WHAT THE EXERCISE ASKS: Sort through the entries below and pull out lines containing the word "mixin".

EXTRACTED RECORDS:
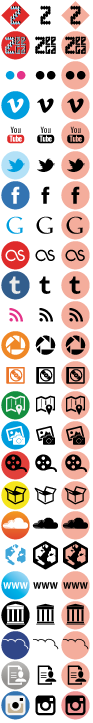
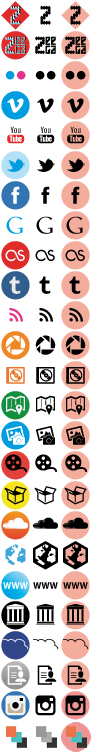
add giphy citations

diff --git a/assets/css/app.css b/assets/css/app.css
@@ -514,6 +514,24 @@
 .zitem-instagram.zitem-30.error {
   background-position: -60px -690px;
 }
+.zitem-giphy {
+  background-position: -50px -1200px;
+}
+.zitem-giphy.loaded {
+  background-position: 0 -1200px;
+}
+.zitem-giphy.loaded {
+  background-position: -100px -1200px;
+}
+.zitem-giphy.zitem-30 {
+  background-position: -30px -720px;
+}
+.zitem-giphy.zitem-30.loaded {
+  background-position: 0 -720px;
+}
+.zitem-giphy.zitem-30.error {
+  background-position: -60px -720px;
+}
 [class^="icon-"],
 [class*=" icon-"] {
   display: inline-block;

diff --git a/assets/css/less/sprites.less b/assets/css/less/sprites.less
@@ -123,3 +123,4 @@
 .zitem-documentcloud      { .zitem-mixin(21) }
 .zitem-testamonial        { .zitem-mixin(22) }
 .zitem-instagram          { .zitem-mixin(23) }
+.zitem-giphy              { .zitem-mixin(24) }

ANSWER TO THE EXERCISE:
 .zitem-documentcloud      { .zitem-mixin(21) }
 .zitem-testamonial        { .zitem-mixin(22) }
 .zitem-instagram          { .zitem-mixin(23) }
+.zitem-giphy              { .zitem-mixin(24) }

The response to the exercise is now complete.